§ **WHAT IS BEING ASKED**
Each line of the records containing "pubspec" is to be copied out and returned.

STORED DATA: Begin

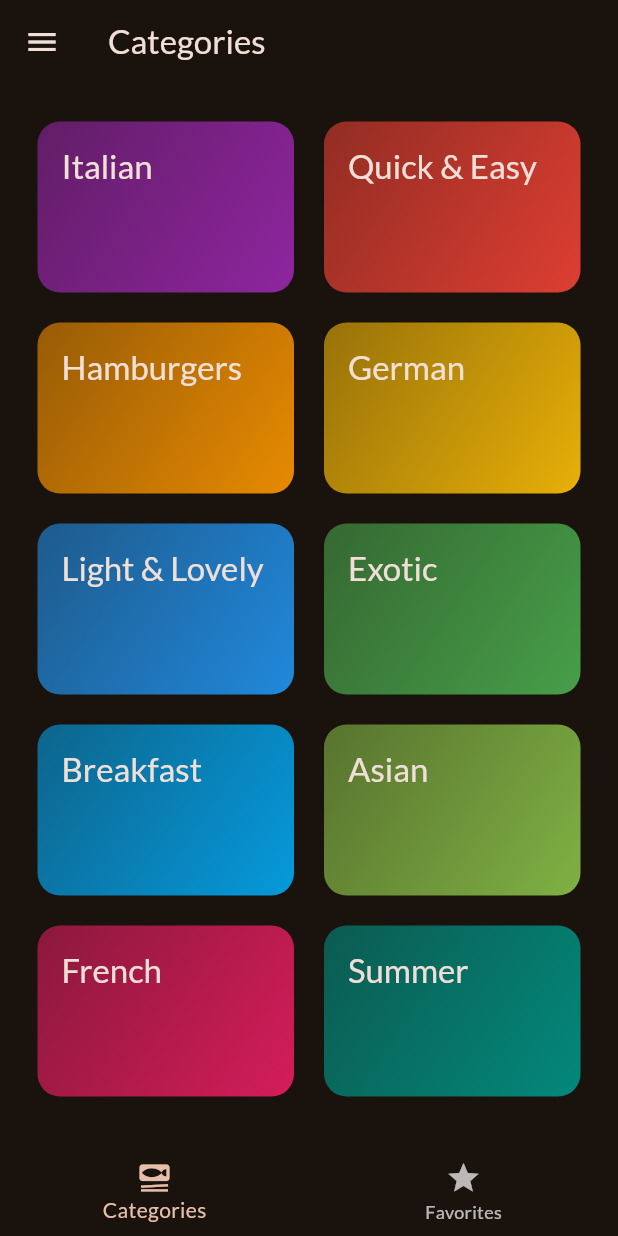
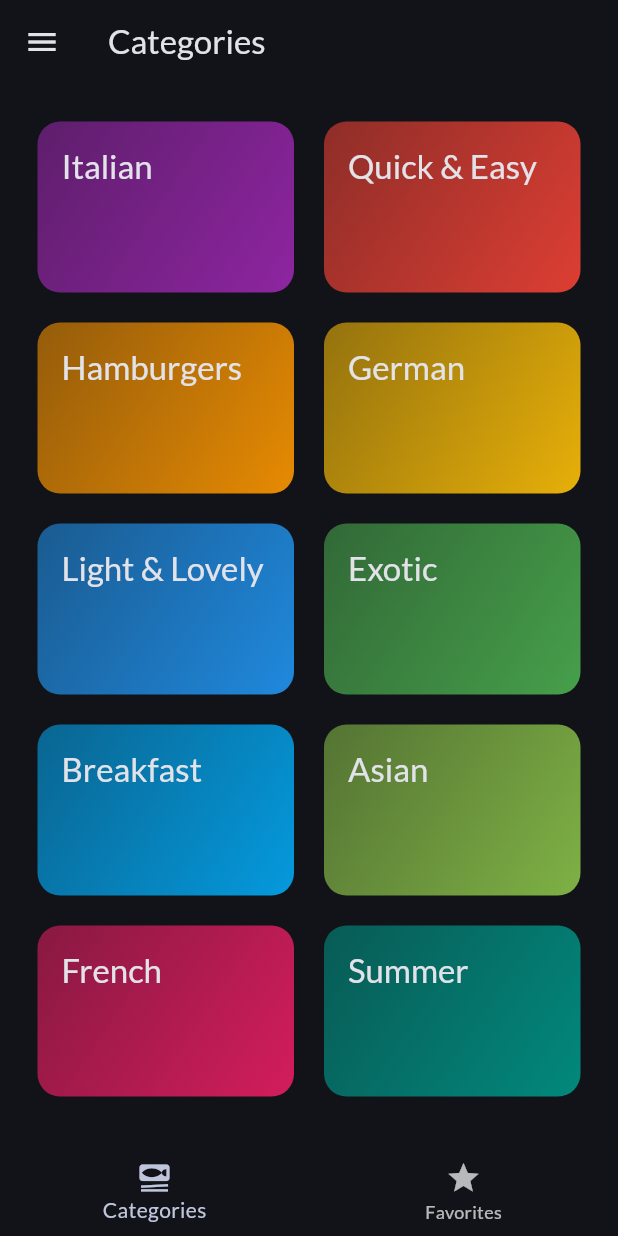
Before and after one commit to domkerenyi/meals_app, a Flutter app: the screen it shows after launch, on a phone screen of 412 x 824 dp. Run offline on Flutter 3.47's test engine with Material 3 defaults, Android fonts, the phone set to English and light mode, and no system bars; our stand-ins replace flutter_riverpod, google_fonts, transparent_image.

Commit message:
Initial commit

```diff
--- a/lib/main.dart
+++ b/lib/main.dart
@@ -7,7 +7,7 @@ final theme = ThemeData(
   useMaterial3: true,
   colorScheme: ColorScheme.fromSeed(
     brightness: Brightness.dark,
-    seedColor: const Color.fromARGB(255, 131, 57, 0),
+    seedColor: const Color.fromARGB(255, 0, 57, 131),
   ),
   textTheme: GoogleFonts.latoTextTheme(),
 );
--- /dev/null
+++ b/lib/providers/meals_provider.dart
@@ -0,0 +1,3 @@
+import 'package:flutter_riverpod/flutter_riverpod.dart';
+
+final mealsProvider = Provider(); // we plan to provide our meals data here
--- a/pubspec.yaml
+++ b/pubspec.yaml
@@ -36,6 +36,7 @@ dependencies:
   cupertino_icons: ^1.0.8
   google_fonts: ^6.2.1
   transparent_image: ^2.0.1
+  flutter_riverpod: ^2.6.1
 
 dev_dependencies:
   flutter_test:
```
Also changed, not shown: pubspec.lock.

STORED DATA: End

§ **EXERCISE RESULT**
--- a/pubspec.yaml
+++ b/pubspec.yaml
Also changed, not shown: pubspec.lock.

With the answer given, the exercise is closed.